The Mac continues its path towards buttoning down the application sandbox on Mojave. High Sierra — Mojave’s predecessor — already presented user authorization prompts the first time an app accessed Contacts, Photos, Calendars, etc. Mojave builds upon that by adding other categories such as Camera and Mail, and making the prompt unavoidable even if going directly to the file system.
The goal is simple and noble: ensure the user has knowledge and control over which apps are accessing his data.
Also included in this prompt-on-first-use tactic are Apple Events. Apple Events allow apps to communicate with each other and perform various tasks. Similarly, whenever and app tries to send an AppleEvent to another app for the first time, macOS will prompt the user for authorization.
Seems fair right? Well… there are a couple of crucial differences that I believe make this the wrong approach for app-to-app automation.
But what I’m about to argue here is that macOS is taking a wrong turn regarding automation.
The Round Peg in the Square Hole
These authorization prompts serve to inform and empower the user to control access to his data. It’s easy to see that these prompts are valuable when we’re talking about an API dealing with Contacts or Photos. An API whose main purpose is to read/write user’s data.
But what about opening a Terminal window on a given folder, pausing a video, adjusting audio volume, composing a new e-mail, changing the type of an image, etc? Apple Events provide a platform for apps to automate each other — the spectrum of functionality you can achieve with it is much broader than the concise APIs of Contacts, Photos, Calendars, etc.
There are also many more scriptable apps out there than the dozen APIs Apple is protecting. And for apps that are built to interact with other apps having to authorise each interaction is far from an enjoyable user experience.
Prefixing all and any of these interactions with a cryptic alert does more harm than good. For example, when Secrets opens a new Transmit window to connect to a service how is this alert helpful?
Just to be clear, there’s no data flowing from Transmit to Secrets, only the other way around. Secrets is the one providing the service URL and credentials.
So in many of these cases the prompt has a negative effect on user experience, can be misunderstood, and contributes even further to numbing down the importance given to security alerts (which ultimately defeats the purpose of having any). Coincidentally, this is one of my favorite Apple vs PC commercials.
How did we get here
Automation has always been a staple of macOS. And there was a time where it was booming. Apple gaves us Automator, the Scripting Bridge and bindings to other programming languages. The excitement you see today regarding Siri Shortcuts, us Mac users, we’ve experienced it before.
But a few years back (I can’t precise when), development stopped. And the only thing we would hear at WWDC was how signing, gatekeeper and sandboxing were affecting our applets, automator flows and APIs. But even then, I believe we were on the right track. For example, on WWDC’s “Secure Automation Techniques” from 2012, Apple introduced new entitlements for sandboxed apps wanting to send Apple Events.

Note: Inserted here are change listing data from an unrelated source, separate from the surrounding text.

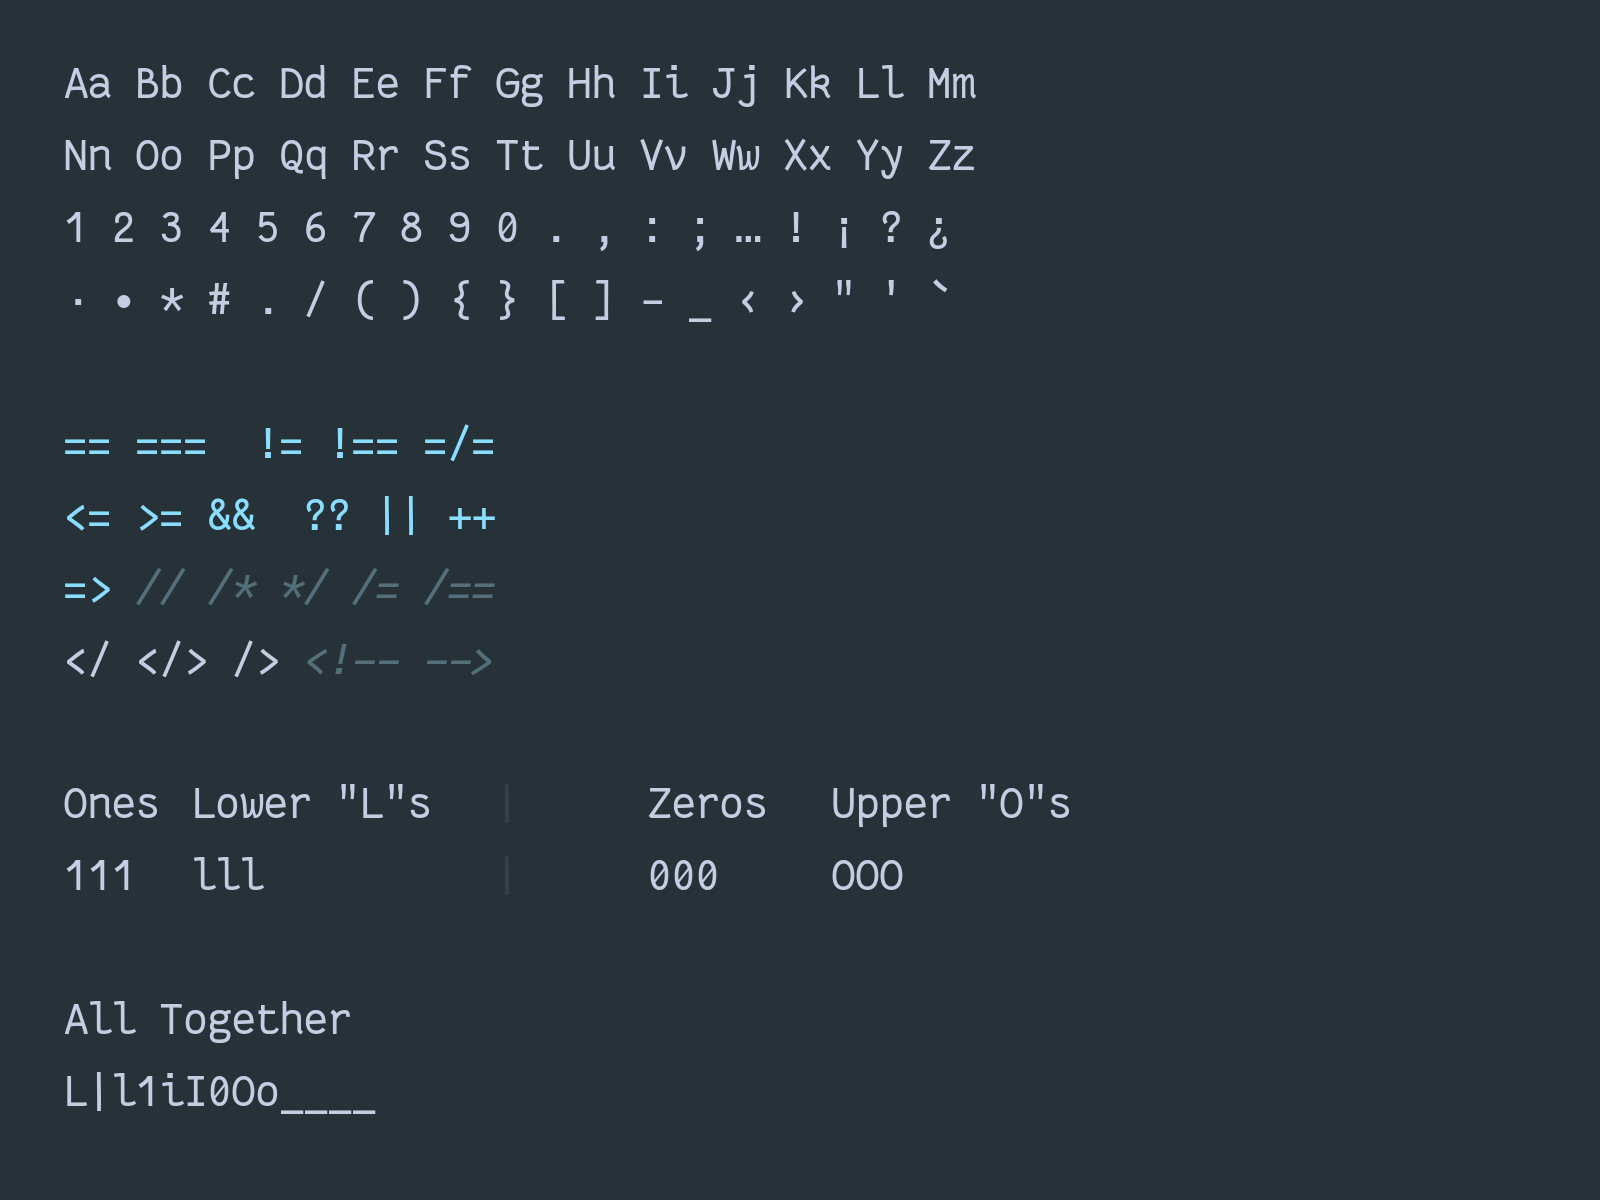
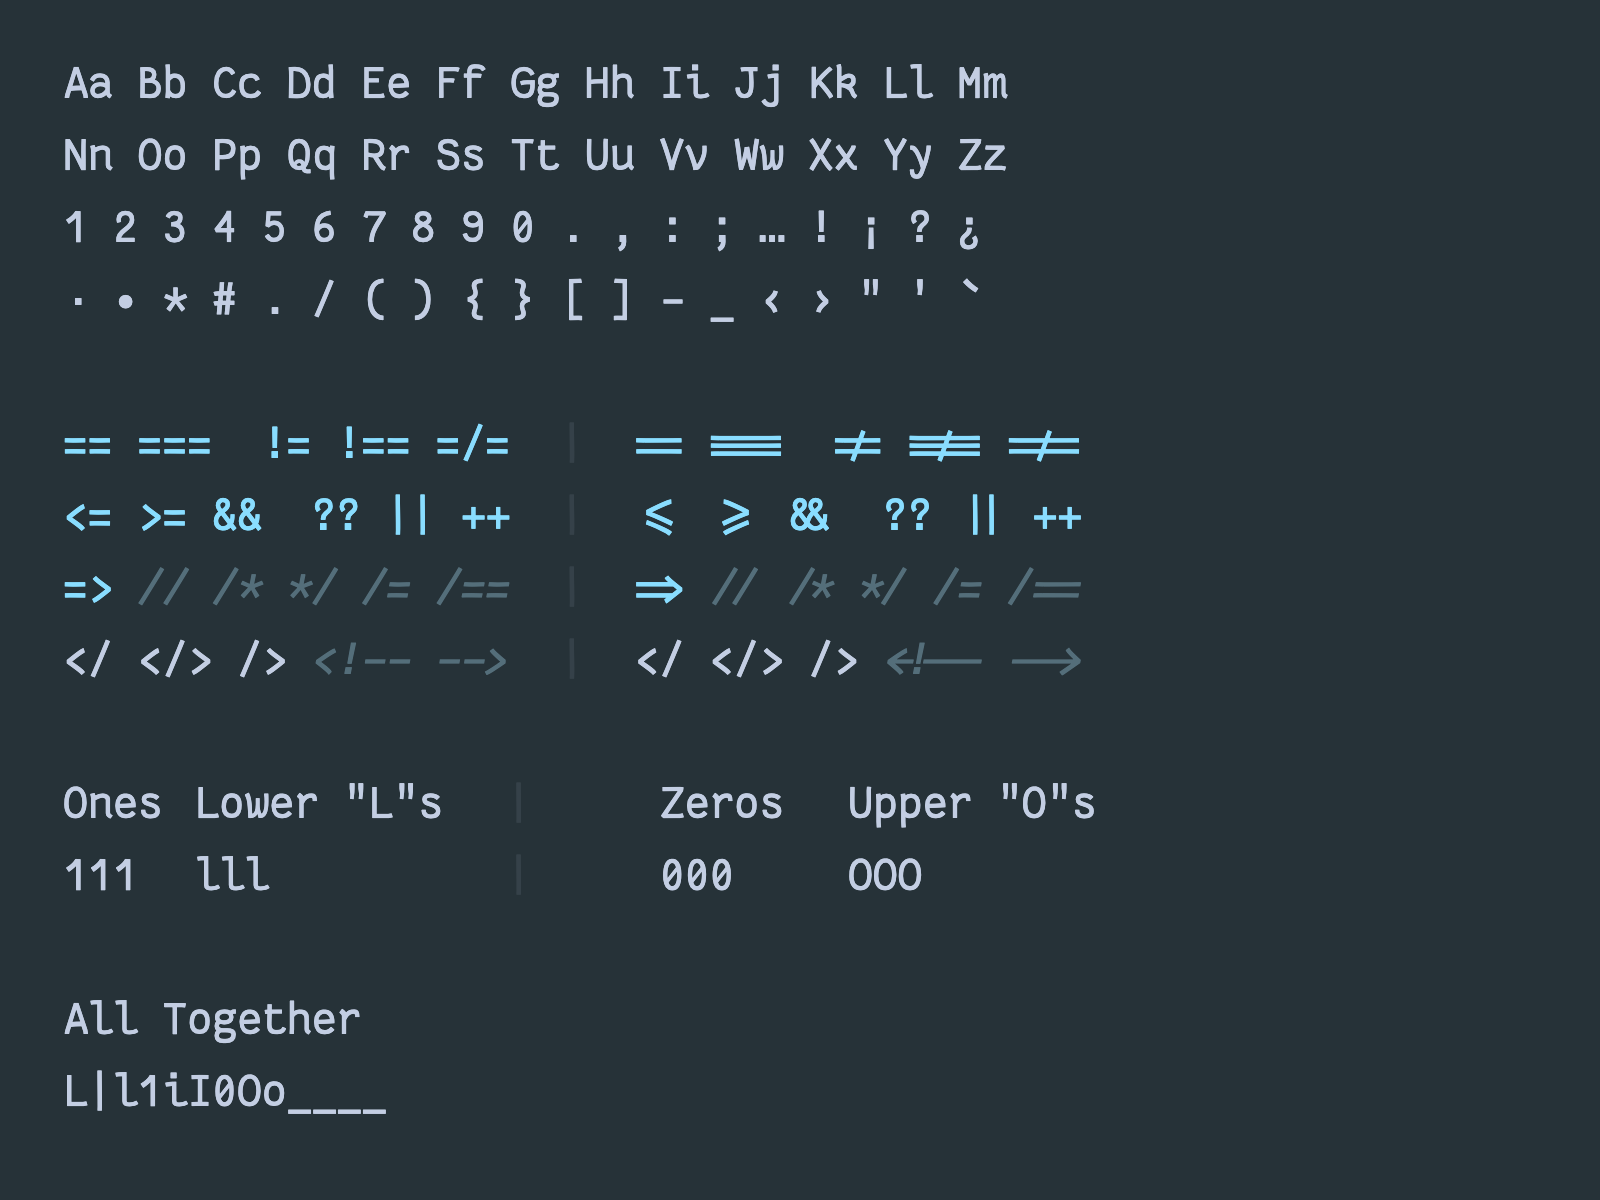
Set `ligatures` to `true` for Fantasque Sans Mono

diff --git a/src/fonts/fantasque-sans-mono.md b/src/fonts/fantasque-sans-mono.md
@@ -8,7 +8,7 @@ license:
   - name: SIL OPEN FONT LICENSE Version 1.1
     url: https://github.com/belluzj/fantasque-sans/blob/master/LICENSE.txt
 cost: free
-ligatures: false
+ligatures: true
 italics: true
 variable: false
 stylesheet_url: fantasque-sans-mono/fantasque-sans-mono.css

With it, an app can annotate the scripting API it vends with an access group which the caller can include in its entitlements as a scripting target. For example, Mail.app added a
com.apple.mail.compose access group around the API that allows other apps to open a new e-mail compose window. Caller apps only including this entitlement are only allowed to access that part of the API, as opposed to being able to read all of your mail.
For apps that don’t specify access groups in their scripting API, there’s the
com.apple.security.temporary-exception.apple-events entitlement that allows callers to interact with the entire scripting API of the target app. Note the temporary in the entitlement name.
But the gist is that there was this notion that not all parts of a scripting API were created equal. Some parts were more sensitive than others, and access groups were there to distinguish between them.
My 2 cents
In 2012, macOS was on the right path. Annotating an app’s scripting interface was the first step to solve the authorization problem but somewhere along the way I guess Apple forgot all about it…
So here’s what I think Apple should do to swerve back in the right direction:
- Postpone the feature1
- Augment the access group annotations with an attribute that specifies whether they’re sensitive or not. Only sensitive APIs should require a prompt.
- Thoroughly annotate 1st party scripting APIs.
- Establish a timeline for 3rd party developers to annotate their scripting APIs. Note that there was never an incentive for developers to do so.
I know this is just wishful thinking, but it doesn’t feel like it’s too much to ask.